A: I believe that both the Fringe Fest and NextGen have similar missions and goals by “pooling their contributions together, emerging leaders/artists are given a seat of influence in greater Rochester and are able to create an impact far greater than each could individually.” Both organizations want to serve Rochester non-profits by providing a voice, so that everyone may be heard whether artistically or just by spreading their message to the masses.
Q: What is the hope for this year’s Fringe Fest?
A: I do not feel I am at liberty to speak on the Fringe Festival’s behalf but allow me to speak on behalf of TheatreROCS. I can tell you that TheatreROCS, as an organization, hopes to continue to perform memorable theatrical moments that one can only experience uniquely through live theater. We hope that the tradition of performing on stage with the Rochester Fringe Festival will continue and become a strong partnership for years to come.
Q: Can you give us an idea of the wide range of performers folks will have to look forward to this year?

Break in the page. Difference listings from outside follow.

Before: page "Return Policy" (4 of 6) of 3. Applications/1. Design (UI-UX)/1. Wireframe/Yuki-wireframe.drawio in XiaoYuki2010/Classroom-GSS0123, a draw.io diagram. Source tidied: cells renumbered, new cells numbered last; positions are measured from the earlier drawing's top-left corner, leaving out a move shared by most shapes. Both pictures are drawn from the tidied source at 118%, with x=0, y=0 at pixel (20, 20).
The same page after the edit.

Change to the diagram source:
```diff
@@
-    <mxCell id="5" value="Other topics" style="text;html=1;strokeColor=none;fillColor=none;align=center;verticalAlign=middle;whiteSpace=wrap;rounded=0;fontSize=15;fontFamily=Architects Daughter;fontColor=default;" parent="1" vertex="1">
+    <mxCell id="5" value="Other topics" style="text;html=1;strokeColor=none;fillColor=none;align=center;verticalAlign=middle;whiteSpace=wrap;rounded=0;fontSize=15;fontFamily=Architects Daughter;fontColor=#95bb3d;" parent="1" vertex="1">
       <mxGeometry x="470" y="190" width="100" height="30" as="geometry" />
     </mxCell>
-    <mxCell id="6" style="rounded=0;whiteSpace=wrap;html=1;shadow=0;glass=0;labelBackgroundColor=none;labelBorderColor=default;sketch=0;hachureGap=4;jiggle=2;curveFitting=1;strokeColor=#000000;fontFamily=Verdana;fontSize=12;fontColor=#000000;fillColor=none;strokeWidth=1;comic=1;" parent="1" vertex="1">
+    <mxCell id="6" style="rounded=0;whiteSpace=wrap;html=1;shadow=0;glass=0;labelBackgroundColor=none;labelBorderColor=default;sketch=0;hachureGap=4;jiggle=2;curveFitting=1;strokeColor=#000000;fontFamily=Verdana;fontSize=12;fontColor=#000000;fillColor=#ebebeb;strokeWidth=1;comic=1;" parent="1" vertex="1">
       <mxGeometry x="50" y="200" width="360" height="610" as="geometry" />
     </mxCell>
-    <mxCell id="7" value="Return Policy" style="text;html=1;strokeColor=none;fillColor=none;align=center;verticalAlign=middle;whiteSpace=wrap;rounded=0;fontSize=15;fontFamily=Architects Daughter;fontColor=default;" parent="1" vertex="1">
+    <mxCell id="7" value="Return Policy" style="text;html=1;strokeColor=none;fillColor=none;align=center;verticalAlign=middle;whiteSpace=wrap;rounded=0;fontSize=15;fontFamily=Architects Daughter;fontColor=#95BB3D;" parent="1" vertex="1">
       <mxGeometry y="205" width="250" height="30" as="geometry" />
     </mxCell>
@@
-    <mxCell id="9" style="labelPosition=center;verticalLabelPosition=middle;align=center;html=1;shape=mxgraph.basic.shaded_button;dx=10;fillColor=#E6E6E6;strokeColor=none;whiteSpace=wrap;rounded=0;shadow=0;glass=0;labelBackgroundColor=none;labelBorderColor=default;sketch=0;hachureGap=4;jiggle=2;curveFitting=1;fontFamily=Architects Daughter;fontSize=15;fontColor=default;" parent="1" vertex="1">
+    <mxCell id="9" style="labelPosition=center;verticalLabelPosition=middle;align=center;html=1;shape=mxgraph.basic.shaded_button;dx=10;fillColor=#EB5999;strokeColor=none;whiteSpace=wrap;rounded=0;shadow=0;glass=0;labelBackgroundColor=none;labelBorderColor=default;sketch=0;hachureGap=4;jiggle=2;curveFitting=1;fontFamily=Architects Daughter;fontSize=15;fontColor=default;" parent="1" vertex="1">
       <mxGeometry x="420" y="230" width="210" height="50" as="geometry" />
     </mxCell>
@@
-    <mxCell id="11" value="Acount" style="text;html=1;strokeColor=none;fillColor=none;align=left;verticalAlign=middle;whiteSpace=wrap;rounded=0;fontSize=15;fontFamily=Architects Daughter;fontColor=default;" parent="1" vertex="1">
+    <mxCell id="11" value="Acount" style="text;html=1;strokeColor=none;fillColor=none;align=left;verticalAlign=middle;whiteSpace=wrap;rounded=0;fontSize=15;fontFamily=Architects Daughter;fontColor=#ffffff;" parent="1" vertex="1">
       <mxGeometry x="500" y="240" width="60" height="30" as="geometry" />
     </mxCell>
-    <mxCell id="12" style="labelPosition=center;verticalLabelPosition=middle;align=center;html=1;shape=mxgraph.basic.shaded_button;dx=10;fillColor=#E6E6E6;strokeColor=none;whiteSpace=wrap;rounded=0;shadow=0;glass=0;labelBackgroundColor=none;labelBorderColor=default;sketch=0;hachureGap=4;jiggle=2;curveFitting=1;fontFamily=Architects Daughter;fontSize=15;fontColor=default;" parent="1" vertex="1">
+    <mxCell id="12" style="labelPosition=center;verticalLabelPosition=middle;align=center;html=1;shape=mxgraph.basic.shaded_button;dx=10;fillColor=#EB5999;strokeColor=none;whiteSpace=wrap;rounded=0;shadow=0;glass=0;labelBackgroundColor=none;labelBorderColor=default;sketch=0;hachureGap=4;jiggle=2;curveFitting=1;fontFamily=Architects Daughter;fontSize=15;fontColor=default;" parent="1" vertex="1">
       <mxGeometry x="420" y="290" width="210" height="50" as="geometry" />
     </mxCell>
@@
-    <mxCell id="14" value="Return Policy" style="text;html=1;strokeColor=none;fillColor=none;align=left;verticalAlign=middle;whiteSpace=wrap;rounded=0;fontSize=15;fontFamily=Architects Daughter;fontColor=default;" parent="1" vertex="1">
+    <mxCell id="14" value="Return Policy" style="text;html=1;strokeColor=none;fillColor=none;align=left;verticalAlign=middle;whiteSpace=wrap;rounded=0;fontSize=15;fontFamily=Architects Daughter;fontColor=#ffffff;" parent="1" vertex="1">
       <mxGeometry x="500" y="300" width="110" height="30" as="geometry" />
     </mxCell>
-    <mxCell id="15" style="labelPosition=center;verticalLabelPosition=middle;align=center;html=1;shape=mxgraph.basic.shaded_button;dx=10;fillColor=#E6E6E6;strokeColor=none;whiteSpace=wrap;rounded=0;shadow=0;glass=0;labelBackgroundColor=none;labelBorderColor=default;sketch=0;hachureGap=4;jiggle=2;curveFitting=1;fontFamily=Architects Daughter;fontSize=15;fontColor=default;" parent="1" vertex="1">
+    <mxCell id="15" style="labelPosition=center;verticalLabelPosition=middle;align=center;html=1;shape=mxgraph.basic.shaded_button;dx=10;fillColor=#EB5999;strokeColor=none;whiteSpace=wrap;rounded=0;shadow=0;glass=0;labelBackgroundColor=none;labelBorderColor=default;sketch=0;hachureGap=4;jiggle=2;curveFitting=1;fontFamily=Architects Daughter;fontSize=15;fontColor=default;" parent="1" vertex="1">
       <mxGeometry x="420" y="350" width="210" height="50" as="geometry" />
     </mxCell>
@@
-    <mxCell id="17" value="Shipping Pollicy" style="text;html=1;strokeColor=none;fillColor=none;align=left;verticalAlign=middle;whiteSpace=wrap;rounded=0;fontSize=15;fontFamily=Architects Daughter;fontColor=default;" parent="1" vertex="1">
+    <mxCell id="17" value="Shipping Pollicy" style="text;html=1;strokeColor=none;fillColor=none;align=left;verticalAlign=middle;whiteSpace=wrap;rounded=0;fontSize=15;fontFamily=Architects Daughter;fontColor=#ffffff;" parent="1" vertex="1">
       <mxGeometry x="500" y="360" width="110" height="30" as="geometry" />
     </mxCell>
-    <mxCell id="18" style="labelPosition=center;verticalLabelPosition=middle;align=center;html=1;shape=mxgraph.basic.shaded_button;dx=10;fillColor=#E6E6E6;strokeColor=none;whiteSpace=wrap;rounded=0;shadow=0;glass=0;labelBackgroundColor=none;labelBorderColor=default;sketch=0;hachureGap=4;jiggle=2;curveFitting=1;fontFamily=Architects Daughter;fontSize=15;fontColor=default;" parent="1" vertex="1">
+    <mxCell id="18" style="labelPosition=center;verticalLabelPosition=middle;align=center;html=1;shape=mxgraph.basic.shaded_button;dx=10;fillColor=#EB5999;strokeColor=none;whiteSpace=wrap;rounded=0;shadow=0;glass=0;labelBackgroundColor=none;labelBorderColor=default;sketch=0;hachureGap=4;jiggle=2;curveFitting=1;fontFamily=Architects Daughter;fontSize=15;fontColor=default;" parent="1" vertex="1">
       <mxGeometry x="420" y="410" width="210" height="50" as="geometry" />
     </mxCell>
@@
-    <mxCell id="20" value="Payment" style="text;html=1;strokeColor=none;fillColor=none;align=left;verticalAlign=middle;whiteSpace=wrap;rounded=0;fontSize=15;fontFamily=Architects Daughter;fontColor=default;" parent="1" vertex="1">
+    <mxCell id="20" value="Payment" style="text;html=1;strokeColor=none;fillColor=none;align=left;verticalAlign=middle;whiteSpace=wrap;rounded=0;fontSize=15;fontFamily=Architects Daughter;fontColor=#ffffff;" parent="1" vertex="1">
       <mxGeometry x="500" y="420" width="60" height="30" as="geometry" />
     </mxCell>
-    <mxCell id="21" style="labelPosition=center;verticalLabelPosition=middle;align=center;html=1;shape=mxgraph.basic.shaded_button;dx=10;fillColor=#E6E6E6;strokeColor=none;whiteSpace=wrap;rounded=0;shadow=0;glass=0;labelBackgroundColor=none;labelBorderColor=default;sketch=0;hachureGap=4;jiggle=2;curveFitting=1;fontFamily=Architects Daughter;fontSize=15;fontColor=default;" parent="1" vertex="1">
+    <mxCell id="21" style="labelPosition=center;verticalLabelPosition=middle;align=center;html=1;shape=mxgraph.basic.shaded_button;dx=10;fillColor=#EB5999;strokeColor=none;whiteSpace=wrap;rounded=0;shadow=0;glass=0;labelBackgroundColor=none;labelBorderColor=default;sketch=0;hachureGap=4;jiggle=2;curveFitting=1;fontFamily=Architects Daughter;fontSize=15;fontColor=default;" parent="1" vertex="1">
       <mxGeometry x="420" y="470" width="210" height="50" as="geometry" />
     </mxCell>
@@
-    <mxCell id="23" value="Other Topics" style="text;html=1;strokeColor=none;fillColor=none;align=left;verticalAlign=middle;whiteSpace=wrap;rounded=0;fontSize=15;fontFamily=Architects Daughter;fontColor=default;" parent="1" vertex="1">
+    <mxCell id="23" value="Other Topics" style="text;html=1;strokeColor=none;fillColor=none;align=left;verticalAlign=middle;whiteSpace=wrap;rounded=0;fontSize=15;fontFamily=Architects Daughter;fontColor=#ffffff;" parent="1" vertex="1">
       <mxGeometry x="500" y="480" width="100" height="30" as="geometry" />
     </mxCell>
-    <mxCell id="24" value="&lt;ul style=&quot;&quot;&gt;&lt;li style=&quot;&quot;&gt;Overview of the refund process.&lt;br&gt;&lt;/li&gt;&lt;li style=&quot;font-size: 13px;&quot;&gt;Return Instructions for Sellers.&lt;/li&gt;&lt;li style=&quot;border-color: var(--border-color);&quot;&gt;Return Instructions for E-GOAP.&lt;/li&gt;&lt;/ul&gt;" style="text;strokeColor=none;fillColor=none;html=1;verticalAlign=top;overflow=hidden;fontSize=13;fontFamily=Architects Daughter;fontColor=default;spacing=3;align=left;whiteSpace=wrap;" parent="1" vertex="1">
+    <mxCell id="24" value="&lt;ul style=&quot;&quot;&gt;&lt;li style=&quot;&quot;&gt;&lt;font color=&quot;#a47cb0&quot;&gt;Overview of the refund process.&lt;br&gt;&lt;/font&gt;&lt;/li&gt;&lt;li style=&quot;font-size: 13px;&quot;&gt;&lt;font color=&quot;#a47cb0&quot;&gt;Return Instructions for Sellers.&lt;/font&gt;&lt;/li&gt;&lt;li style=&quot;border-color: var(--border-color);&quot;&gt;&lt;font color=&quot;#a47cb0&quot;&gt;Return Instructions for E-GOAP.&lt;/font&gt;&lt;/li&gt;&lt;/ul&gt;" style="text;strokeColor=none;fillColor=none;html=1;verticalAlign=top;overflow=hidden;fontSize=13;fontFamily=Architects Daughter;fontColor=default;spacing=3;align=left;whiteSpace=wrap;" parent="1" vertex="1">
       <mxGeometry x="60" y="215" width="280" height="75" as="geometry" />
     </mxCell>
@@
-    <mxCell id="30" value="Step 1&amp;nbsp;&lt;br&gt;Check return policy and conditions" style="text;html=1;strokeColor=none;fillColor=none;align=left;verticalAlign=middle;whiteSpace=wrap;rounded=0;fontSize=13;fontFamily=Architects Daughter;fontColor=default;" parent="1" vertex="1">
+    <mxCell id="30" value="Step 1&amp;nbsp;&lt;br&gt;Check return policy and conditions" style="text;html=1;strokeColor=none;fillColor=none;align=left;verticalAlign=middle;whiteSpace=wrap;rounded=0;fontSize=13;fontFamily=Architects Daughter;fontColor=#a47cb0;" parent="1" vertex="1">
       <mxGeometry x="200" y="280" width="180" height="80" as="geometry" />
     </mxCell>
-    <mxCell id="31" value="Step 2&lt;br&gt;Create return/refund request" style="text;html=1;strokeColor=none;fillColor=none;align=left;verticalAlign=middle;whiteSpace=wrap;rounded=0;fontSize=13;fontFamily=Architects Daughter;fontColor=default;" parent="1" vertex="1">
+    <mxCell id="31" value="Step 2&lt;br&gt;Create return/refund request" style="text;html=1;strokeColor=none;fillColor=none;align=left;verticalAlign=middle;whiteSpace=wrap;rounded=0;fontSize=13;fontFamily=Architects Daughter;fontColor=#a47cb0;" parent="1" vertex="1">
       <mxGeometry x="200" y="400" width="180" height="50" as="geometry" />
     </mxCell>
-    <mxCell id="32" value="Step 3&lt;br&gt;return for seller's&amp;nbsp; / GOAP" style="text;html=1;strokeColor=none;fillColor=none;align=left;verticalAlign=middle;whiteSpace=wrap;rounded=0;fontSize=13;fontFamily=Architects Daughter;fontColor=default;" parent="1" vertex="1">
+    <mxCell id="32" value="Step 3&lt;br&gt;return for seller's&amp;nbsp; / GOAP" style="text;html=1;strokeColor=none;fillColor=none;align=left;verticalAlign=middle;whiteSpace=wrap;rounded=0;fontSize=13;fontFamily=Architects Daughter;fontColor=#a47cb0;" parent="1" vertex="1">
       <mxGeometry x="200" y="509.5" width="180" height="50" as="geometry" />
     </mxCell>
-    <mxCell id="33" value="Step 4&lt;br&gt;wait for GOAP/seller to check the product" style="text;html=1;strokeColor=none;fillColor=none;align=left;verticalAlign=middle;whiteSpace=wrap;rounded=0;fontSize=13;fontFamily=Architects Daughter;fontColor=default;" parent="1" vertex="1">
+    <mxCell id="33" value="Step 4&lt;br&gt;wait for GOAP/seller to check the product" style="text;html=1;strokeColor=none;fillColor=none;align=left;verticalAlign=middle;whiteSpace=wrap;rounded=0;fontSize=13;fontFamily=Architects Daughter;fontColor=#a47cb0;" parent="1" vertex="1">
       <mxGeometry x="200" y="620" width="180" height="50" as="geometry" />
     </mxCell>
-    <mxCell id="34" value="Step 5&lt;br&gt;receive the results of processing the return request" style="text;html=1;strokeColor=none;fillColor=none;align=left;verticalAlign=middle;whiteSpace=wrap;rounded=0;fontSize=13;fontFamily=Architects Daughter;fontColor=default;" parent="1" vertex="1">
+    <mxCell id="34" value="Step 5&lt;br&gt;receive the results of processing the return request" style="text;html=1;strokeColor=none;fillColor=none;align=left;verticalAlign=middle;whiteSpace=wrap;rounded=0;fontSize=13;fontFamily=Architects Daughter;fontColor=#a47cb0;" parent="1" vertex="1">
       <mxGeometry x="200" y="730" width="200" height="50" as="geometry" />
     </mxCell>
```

A: You couldn’t get any more of a diverse variety than the Rochester Fringe Festival’s headliners. This Friday, Sept. 21 at 8 p.m. in Kodak Hall, the world-famous Harlem Gospel Choir will perform. They are America’s premier gospel choir and have performed around the globe for 25 years. In fact, this will be the choir’s only performance in upstate New York this year. Tickets are $10 to $40.
On Saturday, Sept. 22 at 8 p.m. also in Kodak Hall, Patton Oswalt, an American stand-up comedian, writer, actor and voice actor known for roles such as Spencer Olchin in the popular sitcom “The King of Queens,” and voicing Remy from the film Ratatouille is scheduled to appear on Saturday night (Tickets: $15 to $55).
Finally, almost a half-million people on five continents have seen Bandaloop perform its highly-physical, dynamic choreography, suspended from climbing ropes attached to buildings, bridges, skyscrapers and cliffs. The best part is some of the shows are free!
Q: What kinds of acts will be included?
A: If you want my personal suggestions, I highly recommend Kasha Davis in “There’s Always Time for a Cocktail.” It’s a new work, based on the life of author Ed Popil (aka Rochester’s Mrs. Kasha Davis). It uses stories and songs to explore Popil’s transformation from a young boy in Scranton, PA, to “International Celebrity Housewife Mrs. Kasha Davis”, the star of “The Producers” and “Big Wigs”.
Then there is PUSH Physical Theatre mixes mime, modern dance and gymnastics. PUSH even plans to premier a new work.
Finally, Rochester Community Players, a home organization for the Shakespeare Players of Rochester will perform an excerpt from this past summer’s production of Richard III. These are all phenomenal productions and all three are at the TheatreROCS Venue, Xerox Auditorium!
Q: What has the response been so far? What are people saying about this idea?
A: From what I have heard through the grapevine, the response has been generally positive. It is always exciting when an event of this magnitude appears in our hometown.
Q: What has been the most exciting part about being involved?
A: Being part of something much greater than me and knowing the satifaction that comes with a community changing event like the First Niagara Rochester Fringe Festival. It makes me feel like I am doing significant good just by volunteering and bringing awareness of all these uniquely talented artists to everyone in our local area.
(We think you’re doing a great job, Jennifer!)
Q: Where can people find out more?
Well, what are you waiting for? Go check it out today.